SF Parent Calls CBS News Over Child’s Field Trip To Gay Neighborhood
A group of 7 and 8-year old second graders from San Francisco’s all-boys Town School visited the Castro neighborhood of the city on a field trip scheduled to coincide with the current neighborhoods curriculum being taught at their school. The boys visited Harvey Milk Elementary School, Pink Triangle Memorial Park, and the AIDS Hope for the World Cure Mural. Scandalous, right?
One parent in particular took umbrage with her child visiting a neighborhood home to attractions like those, and called the San Francisco local CBS affiliate to complain – anonymously, of course. Mom asked, “Why would you talk to a young child about sex with a man and a woman let alone a man and a man or a woman and a woman? It just doesn’t seem right. They are not ready for that.”
Which is strange, considering that she is the only one bringing sex into the curriculum. The class trip was to learn about the different types of neighborhoods and what makes a community. Other planned trips include visits to the city’s hispanic Mission District and China Town. You’re the only person talking about sex here, lady.
Last week, one of those parents contacted the CBS News desk and CBS 5 Eyewitness News featured a segment highlighting the controversy. The mother, who remained anonymous on the show, said: “Why would you talk to a young child about sex with a man and a woman let alone a man and a man or a woman and a woman? It just doesn’t seem right. They are not ready for that.”
Sexuality was not in fact a topic of discussion on the Town field trip. The neighborhood study focused on history, social and civil rights, the importance of diversity, and Harvey Milk. The school assured parents that the tour would be age appropriate and special care was put into selecting a guide with experience leading child-friendly tours.
But here’s where it gets good. Town School’s headmaster, Brewster Ely addressed the incensed mother in a public letter.
There are times in a school’s life when events become overshadowed by rumor. At these moments I feel compelled to step forward and provide the facts in an effort to curb misstatements and misunderstandings. Last week we had one of those moments in second grade, and I would like to provide both the factual background and a little perspective.

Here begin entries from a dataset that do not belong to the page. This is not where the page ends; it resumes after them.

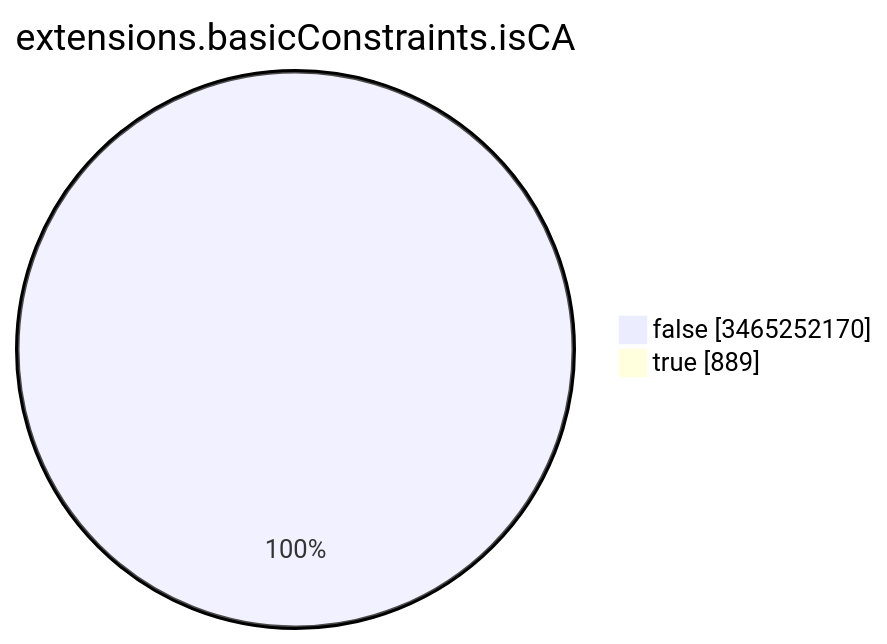
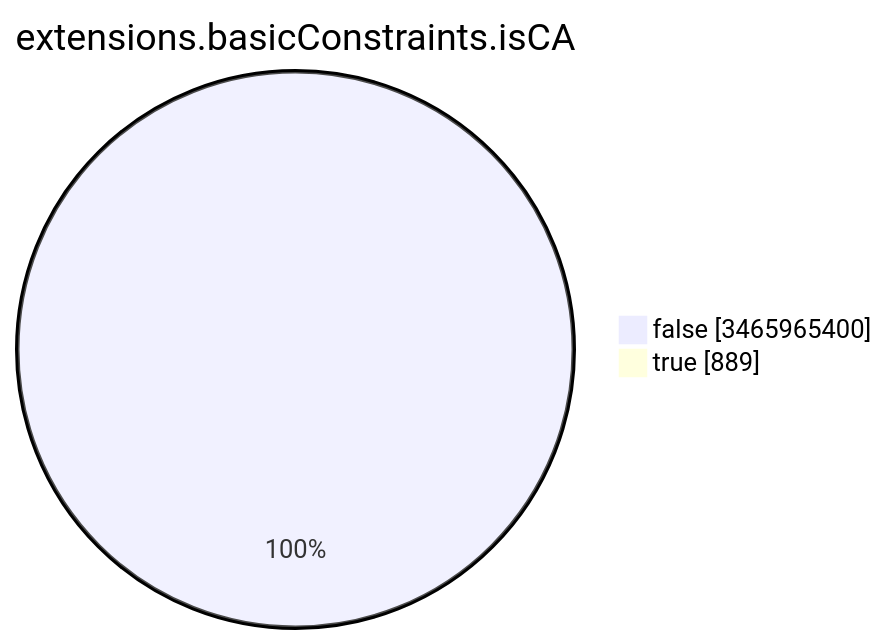
One commit to christiankrug/ctmonitor_visualization changed the seventh of 15 diagrams in TOTAL/README.md. Above: the diagram before and after it, drawn with Mermaid. The commit also changed other lines of this file, not shown here.

````diff
--- a/TOTAL/README.md
+++ b/TOTAL/README.md
@@ -3093,6 +3093,6 @@
 ```mermaid
 pie showData
 title extensions.basicConstraints.isCA
-"false" :3465252170
+"false" :3465965400
 "true" :889
 ```
````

For several years now Town’s students, faculty and staff have participated in a Dia de Servicio, or Day of Service, which is designed to give our boys perspective on how they can make a small yet meaningful impact on their community. This year’s service opportunities ranged from having our eighth grade participate on a working farm in Marin to having kindergarteners stay on campus to make cookies for a bake sale to raise money for the people of Japan. The day occurs on the birthday of Cesar Chavez and is in honor of his commitment to effecting change. This year we were fortunate to have Mr. Chavez’s son-in-law speak to many of our boys prior to their day of service.
This year the second grade teachers and Town’s Diversity Director chose to have the second grade visit the Castro neighborhood. As part of the boys’ study of neighborhoods, they visit the Mission and Chinatown as well. The goal of introducing the boys to other communities is to give them an appreciation of different perspectives and views. The boys toured the Castro with a professional guide, teachers and parents. A stop of special interest was the Harvey Milk Elementary School, which is adorned with wonderful murals depicting Harvey Milk’s commitment to diversity. While at the school, the guide shared Harvey Milk’s analogy, likening a better world to a sandbox where all children play together harmoniously. The trip was a wonderful success.
A small number of second grade parents questioned the appropriateness of the trip. It is our responsibility at Town School to ensure that all boys within our care feel safe and validated. At Town we have long taught that it is important to be openminded about difference, and we are pleased that we have boys at school who have gay parents. A few families who felt uncomfortable with the Castro trip chose to keep their sons home, and we recognize their decision to do so.
One anonymous parent felt compelled to contact the local CBS News desk and register her unhappiness about the trip through the media. On Friday, CBS ran a story in which I was quoted as saying, “The school and the administration see the Castro as a respected community in San Francisco, and we want our students to develop an appreciation for whoever lives in our community.” In an unexpected way, this coverage provided the school and its leadership with a public forum to share the value we see in diversity and in fostering in our boys a respect for and understanding of difference.
It is my hope that these events ultimately engender an even greater appreciation for diversity and a respect for all people. I close with a statement from our Town School philosophy:
Town values being a diverse community that nurtures integrity, sensitivity and respect in its boys, and prepares them to become productive and contributing members of an ever-changing world.
Sincerely, Brewster Ely
Far from apologizing, Ely puts the parent in her place. Town School is teaching those kids how to be the best they can be, and discrimination doesn’t factor into that lesson plan in any way. The mother’s “concerns” were self-composed entirely from her own prejudices. Tell you story walking, lady.
Are you happy that Town School refused to back down on this one?